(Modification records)

--------

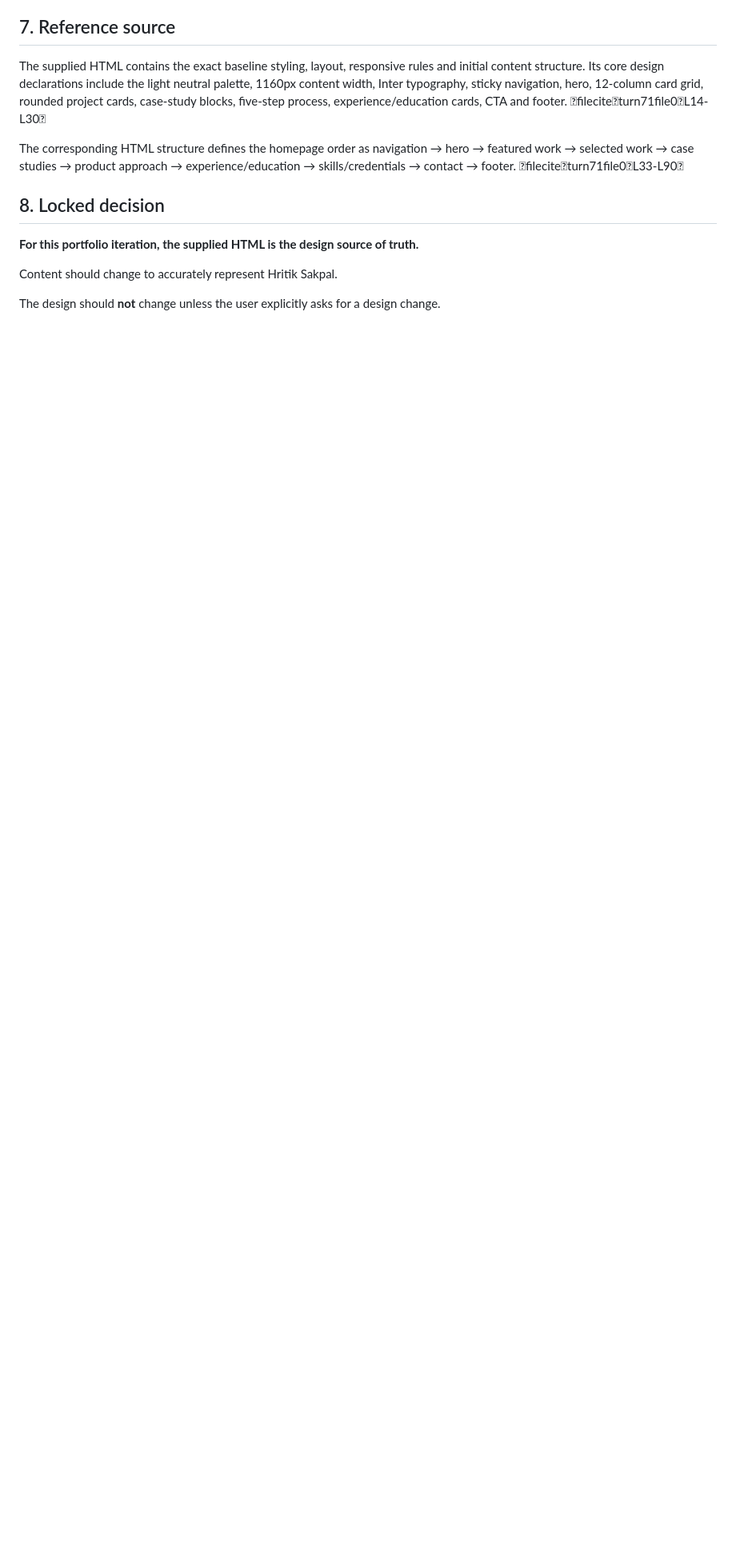
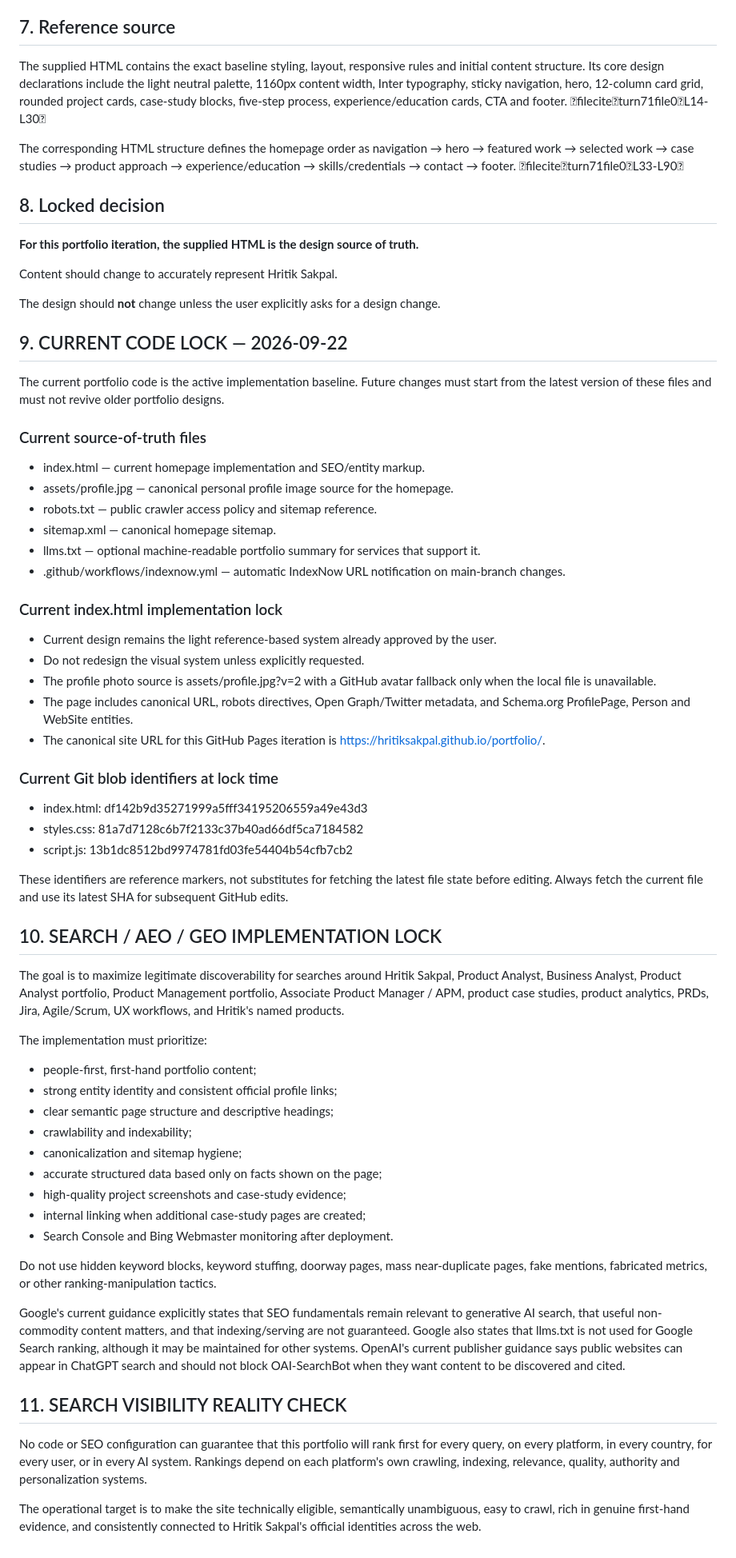
Before and after one commit to hritiksakpal/portfolio, a Markdown page: PORTFOLIO_MASTER_SPEC.md, the part around the change. Shown at 80% size. Rendered like a GitHub page; blank space fills up the shorter version.

Commit message:
Lock current portfolio code and SEO architecture

```diff
--- a/PORTFOLIO_MASTER_SPEC.md
+++ b/PORTFOLIO_MASTER_SPEC.md
@@ -274,3 +274,54 @@ The corresponding HTML structure defines the homepage order as navigation → he
 Content should change to accurately represent Hritik Sakpal.
 
 The design should **not** change unless the user explicitly asks for a design change.
+
+## 9. CURRENT CODE LOCK — 2026-09-22
+
+The current portfolio code is the active implementation baseline. Future changes must start from the latest version of these files and must not revive older portfolio designs.
+
+### Current source-of-truth files
+- index.html — current homepage implementation and SEO/entity markup.
+- assets/profile.jpg — canonical personal profile image source for the homepage.
+- robots.txt — public crawler access policy and sitemap reference.
+- sitemap.xml — canonical homepage sitemap.
+- llms.txt — optional machine-readable portfolio summary for services that support it.
+- .github/workflows/indexnow.yml — automatic IndexNow URL notification on main-branch changes.
+
+### Current index.html implementation lock
+- Current design remains the light reference-based system already approved by the user.
+- Do not redesign the visual system unless explicitly requested.
+- The profile photo source is assets/profile.jpg?v=2 with a GitHub avatar fallback only when the local file is unavailable.
+- The page includes canonical URL, robots directives, Open Graph/Twitter metadata, and Schema.org ProfilePage, Person and WebSite entities.
+- The canonical site URL for this GitHub Pages iteration is https://hritiksakpal.github.io/portfolio/.
+
+### Current Git blob identifiers at lock time
+- index.html: df142b9d35271999a5fff34195206559a49e43d3
+- styles.css: 81a7d7128c6b7f2133c37b40ad66df5ca7184582
+- script.js: 13b1dc8512bd9974781fd03fe54404b54cfb7cb2
+
+These identifiers are reference markers, not substitutes for fetching the latest file state before editing. Always fetch the current file and use its latest SHA for subsequent GitHub edits.
+
+## 10. SEARCH / AEO / GEO IMPLEMENTATION LOCK
+
+The goal is to maximize legitimate discoverability for searches around Hritik Sakpal, Product Analyst, Business Analyst, Product Analyst portfolio, Product Management portfolio, Associate Product Manager / APM, product case studies, product analytics, PRDs, Jira, Agile/Scrum, UX workflows, and Hritik's named products.
+
+The implementation must prioritize:
+- people-first, first-hand portfolio content;
+- strong entity identity and consistent official profile links;
+- clear semantic page structure and descriptive headings;
+- crawlability and indexability;
+- canonicalization and sitemap hygiene;
+- accurate structured data based only on facts shown on the page;
+- high-quality project screenshots and case-study evidence;
+- internal linking when additional case-study pages are created;
+- Search Console and Bing Webmaster monitoring after deployment.
+
+Do not use hidden keyword blocks, keyword stuffing, doorway pages, mass near-duplicate pages, fake mentions, fabricated metrics, or other ranking-manipulation tactics.
+
+Google's current guidance explicitly states that SEO fundamentals remain relevant to generative AI search, that useful non-commodity content matters, and that indexing/serving are not guaranteed. Google also states that llms.txt is not used for Google Search ranking, although it may be maintained for other systems. OpenAI's current publisher guidance says public websites can appear in ChatGPT search and should not block OAI-SearchBot when they want content to be discovered and cited.
+
+## 11. SEARCH VISIBILITY REALITY CHECK
+
+No code or SEO configuration can guarantee that this portfolio will rank first for every query, on every platform, in every country, for every user, or in every AI system. Rankings depend on each platform's own crawling, indexing, relevance, quality, authority and personalization systems.
+
+The operational target is to make the site technically eligible, semantically unambiguous, easy to crawl, rich in genuine first-hand evidence, and consistently connected to Hritik Sakpal's official identities across the web.
```
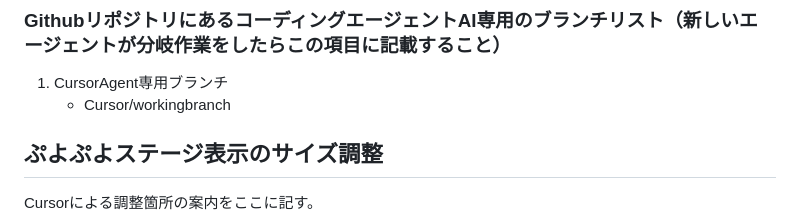
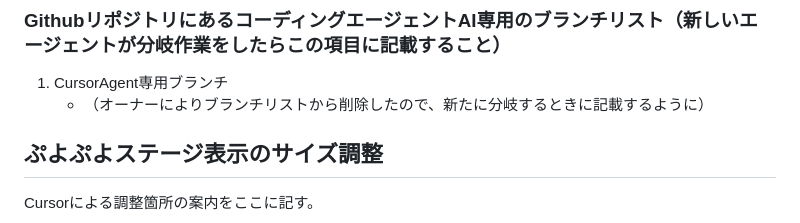
Before and after one commit to RaigingHearts/puyopuyo-programing, a Markdown page: README.md, the part around the change. GitHub-like rendering.

Commit message:
Update README.md：エージェント作業用ブランチリストの削除を伝達（CursorAgentへ）

```diff
--- a/README.md
+++ b/README.md
@@ -27,7 +27,7 @@ Monaca Education<br>
     * プルリクエストをオーナーへ伝達する際は、エージェント専用の分岐ブランチを参照するように申し伝える。
 ### GithubリポジトリにあるコーディングエージェントAI専用のブランチリスト（新しいエージェントが分岐作業をしたらこの項目に記載すること）
 1. CursorAgent専用ブランチ
-    * Cursor/workingbranch
+    * （オーナーによりブランチリストから削除したので、新たに分岐するときに記載するように）
 
 ## ぷよぷよステージ表示のサイズ調整
 Cursorによる調整箇所の案内をここに記す。
```
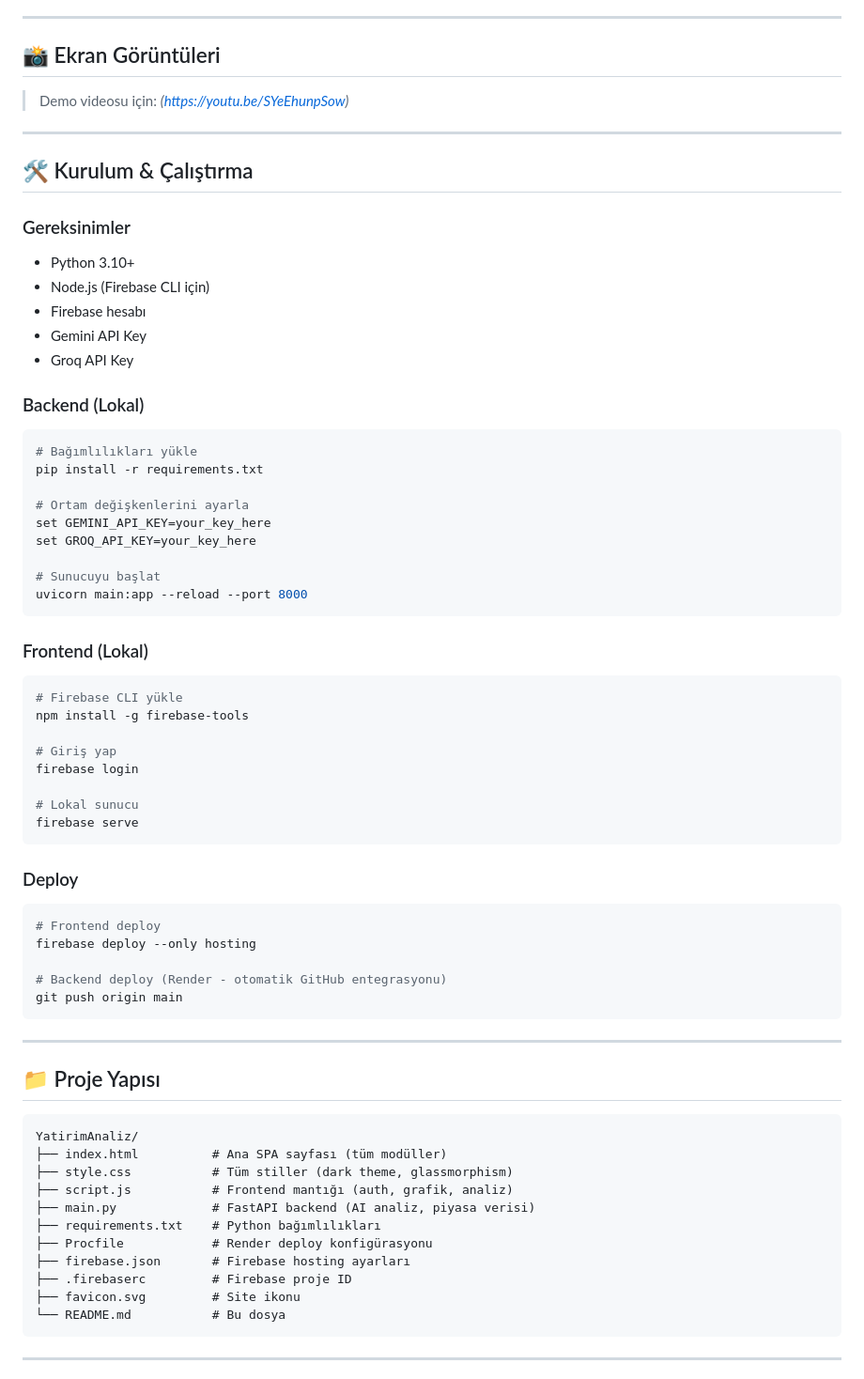
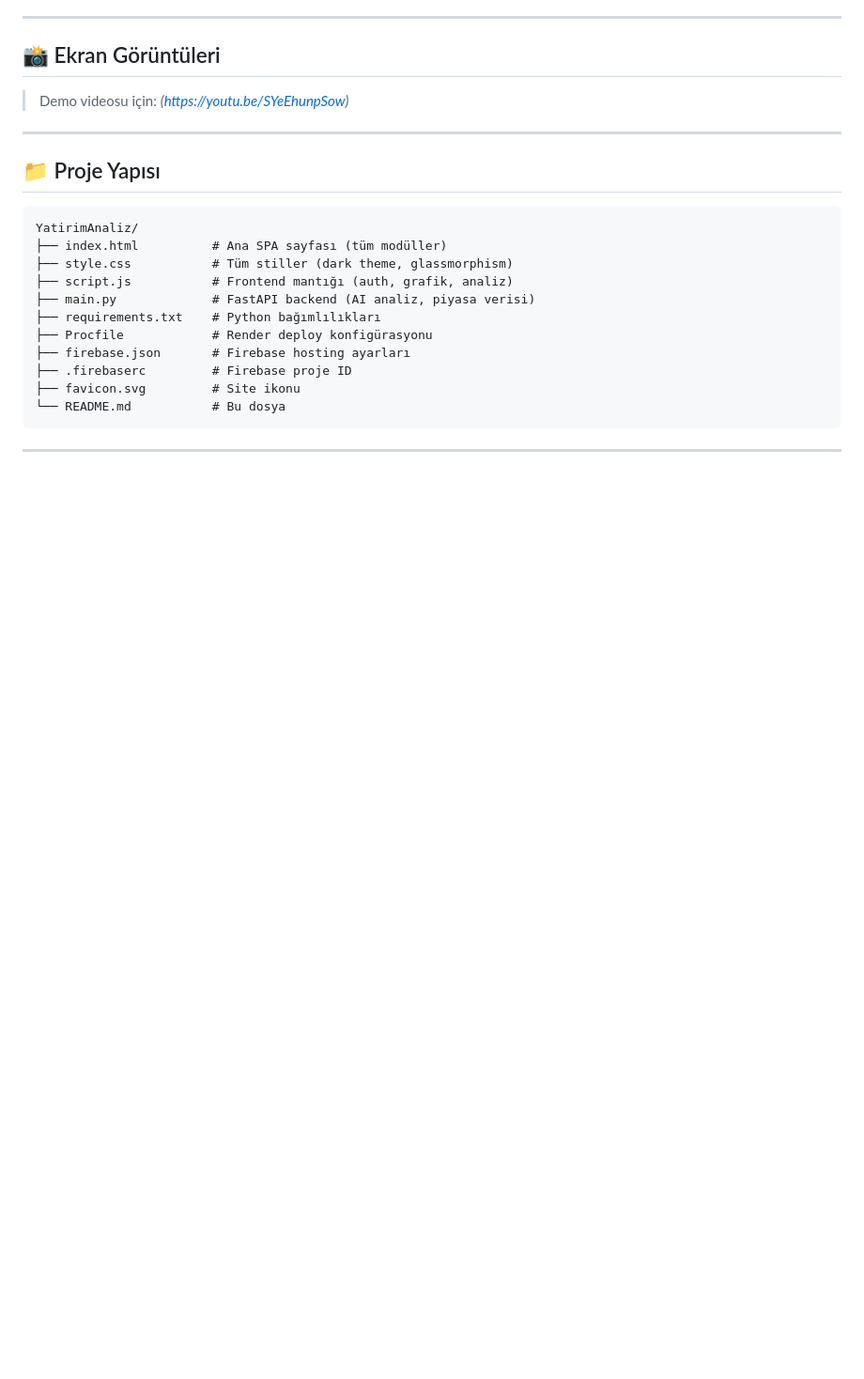
Before and after one commit to yatirimanaliz300-oss/YatirimAnaliz, a Markdown page: README.md, the part around one of its changes. Shown at 94% size. GitHub-like rendering; blank space fills up the shorter version.

````diff
--- a/README.md
+++ b/README.md
@@ -62,53 +62,7 @@ Ek olarak **Canlı Piyasa Verileri** modülü ile kripto, hisse, altın, döviz
 
 ---
 
-## 🛠️ Kurulum & Çalıştırma
 
-### Gereksinimler
-- Python 3.10+
-- Node.js (Firebase CLI için)
-- Firebase hesabı
-- Gemini API Key
-- Groq API Key
-
-### Backend (Lokal)
-
-```bash
-# Bağımlılıkları yükle
-pip install -r requirements.txt
-
-# Ortam değişkenlerini ayarla
-set GEMINI_API_KEY=your_key_here
-set GROQ_API_KEY=your_key_here
-
-# Sunucuyu başlat
-uvicorn main:app --reload --port 8000
-```
-
-### Frontend (Lokal)
-
-```bash
-# Firebase CLI yükle
-npm install -g firebase-tools
-
-# Giriş yap
-firebase login
-
-# Lokal sunucu
-firebase serve
-```
-
-### Deploy
-
-```bash
-# Frontend deploy
-firebase deploy --only hosting
-
-# Backend deploy (Render - otomatik GitHub entegrasyonu)
-git push origin main
-```
-
----
 
 ## 📁 Proje Yapısı
 
````
Also changed, not shown: other parts of README.md (+0 -4 lines).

--------

• Exercise requirements: Print each entry exactly, leaving pictures out.

• Answer for the task:
Before and after one commit to hritiksakpal/portfolio, a Markdown page: PORTFOLIO_MASTER_SPEC.md, the part around the change. Shown at 80% size. Rendered like a GitHub page; blank space fills up the shorter version.

Commit message:
Lock current portfolio code and SEO architecture

```diff
--- a/PORTFOLIO_MASTER_SPEC.md
+++ b/PORTFOLIO_MASTER_SPEC.md
@@ -274,3 +274,54 @@ The corresponding HTML structure defines the homepage order as navigation → he
 Content should change to accurately represent Hritik Sakpal.
 
 The design should **not** change unless the user explicitly asks for a design change.
+
+## 9. CURRENT CODE LOCK — 2026-09-22
+
+The current portfolio code is the active implementation baseline. Future changes must start from the latest version of these files and must not revive older portfolio designs.
+
+### Current source-of-truth files
+- index.html — current homepage implementation and SEO/entity markup.
+- assets/profile.jpg — canonical personal profile image source for the homepage.
+- robots.txt — public crawler access policy and sitemap reference.
+- sitemap.xml — canonical homepage sitemap.
+- llms.txt — optional machine-readable portfolio summary for services that support it.
+- .github/workflows/indexnow.yml — automatic IndexNow URL notification on main-branch changes.
+
+### Current index.html implementation lock
+- Current design remains the light reference-based system already approved by the user.
+- Do not redesign the visual system unless explicitly requested.
+- The profile photo source is assets/profile.jpg?v=2 with a GitHub avatar fallback only when the local file is unavailable.
+- The page includes canonical URL, robots directives, Open Graph/Twitter metadata, and Schema.org ProfilePage, Person and WebSite entities.
+- The canonical site URL for this GitHub Pages iteration is https://hritiksakpal.github.io/portfolio/.
+
+### Current Git blob identifiers at lock time
+- index.html: df142b9d35271999a5fff34195206559a49e43d3
+- styles.css: 81a7d7128c6b7f2133c37b40ad66df5ca7184582
+- script.js: 13b1dc8512bd9974781fd03fe54404b54cfb7cb2
+
+These identifiers are reference markers, not substitutes for fetching the latest file state before editing. Always fetch the current file and use its latest SHA for subsequent GitHub edits.
+
+## 10. SEARCH / AEO / GEO IMPLEMENTATION LOCK
+
+The goal is to maximize legitimate discoverability for searches around Hritik Sakpal, Product Analyst, Business Analyst, Product Analyst portfolio, Product Management portfolio, Associate Product Manager / APM, product case studies, product analytics, PRDs, Jira, Agile/Scrum, UX workflows, and Hritik's named products.
+
+The implementation must prioritize:
+- people-first, first-hand portfolio content;
+- strong entity identity and consistent official profile links;
+- clear semantic page structure and descriptive headings;
+- crawlability and indexability;
+- canonicalization and sitemap hygiene;
+- accurate structured data based only on facts shown on the page;
+- high-quality project screenshots and case-study evidence;
+- internal linking when additional case-study pages are created;
+- Search Console and Bing Webmaster monitoring after deployment.
+
+Do not use hidden keyword blocks, keyword stuffing, doorway pages, mass near-duplicate pages, fake mentions, fabricated metrics, or other ranking-manipulation tactics.
+
+Google's current guidance explicitly states that SEO fundamentals remain relevant to generative AI search, that useful non-commodity content matters, and that indexing/serving are not guaranteed. Google also states that llms.txt is not used for Google Search ranking, although it may be maintained for other systems. OpenAI's current publisher guidance says public websites can appear in ChatGPT search and should not block OAI-SearchBot when they want content to be discovered and cited.
+
+## 11. SEARCH VISIBILITY REALITY CHECK
+
+No code or SEO configuration can guarantee that this portfolio will rank first for every query, on every platform, in every country, for every user, or in every AI system. Rankings depend on each platform's own crawling, indexing, relevance, quality, authority and personalization systems.
+
+The operational target is to make the site technically eligible, semantically unambiguous, easy to crawl, rich in genuine first-hand evidence, and consistently connected to Hritik Sakpal's official identities across the web.
```
Before and after one commit to RaigingHearts/puyopuyo-programing, a Markdown page: README.md, the part around the change. GitHub-like rendering.

Commit message:
Update README.md：エージェント作業用ブランチリストの削除を伝達（CursorAgentへ）

```diff
--- a/README.md
+++ b/README.md
@@ -27,7 +27,7 @@ Monaca Education<br>
     * プルリクエストをオーナーへ伝達する際は、エージェント専用の分岐ブランチを参照するように申し伝える。
 ### GithubリポジトリにあるコーディングエージェントAI専用のブランチリスト（新しいエージェントが分岐作業をしたらこの項目に記載すること）
 1. CursorAgent専用ブランチ
-    * Cursor/workingbranch
+    * （オーナーによりブランチリストから削除したので、新たに分岐するときに記載するように）
 
 ## ぷよぷよステージ表示のサイズ調整
 Cursorによる調整箇所の案内をここに記す。
```
Before and after one commit to yatirimanaliz300-oss/YatirimAnaliz, a Markdown page: README.md, the part around one of its changes. Shown at 94% size. GitHub-like rendering; blank space fills up the shorter version.

````diff
--- a/README.md
+++ b/README.md
@@ -62,53 +62,7 @@ Ek olarak **Canlı Piyasa Verileri** modülü ile kripto, hisse, altın, döviz
 
 ---
 
-## 🛠️ Kurulum & Çalıştırma
 
-### Gereksinimler
-- Python 3.10+
-- Node.js (Firebase CLI için)
-- Firebase hesabı
-- Gemini API Key
-- Groq API Key
-
-### Backend (Lokal)
-
-```bash
-# Bağımlılıkları yükle
-pip install -r requirements.txt
-
-# Ortam değişkenlerini ayarla
-set GEMINI_API_KEY=your_key_here
-set GROQ_API_KEY=your_key_here
-
-# Sunucuyu başlat
-uvicorn main:app --reload --port 8000
-```
-
-### Frontend (Lokal)
-
-```bash
-# Firebase CLI yükle
-npm install -g firebase-tools
-
-# Giriş yap
-firebase login
-
-# Lokal sunucu
-firebase serve
-```
-
-### Deploy
-
-```bash
-# Frontend deploy
-firebase deploy --only hosting
-
-# Backend deploy (Render - otomatik GitHub entegrasyonu)
-git push origin main
-```
-
----
 
 ## 📁 Proje Yapısı
 
````
Also changed, not shown: other parts of README.md (+0 -4 lines).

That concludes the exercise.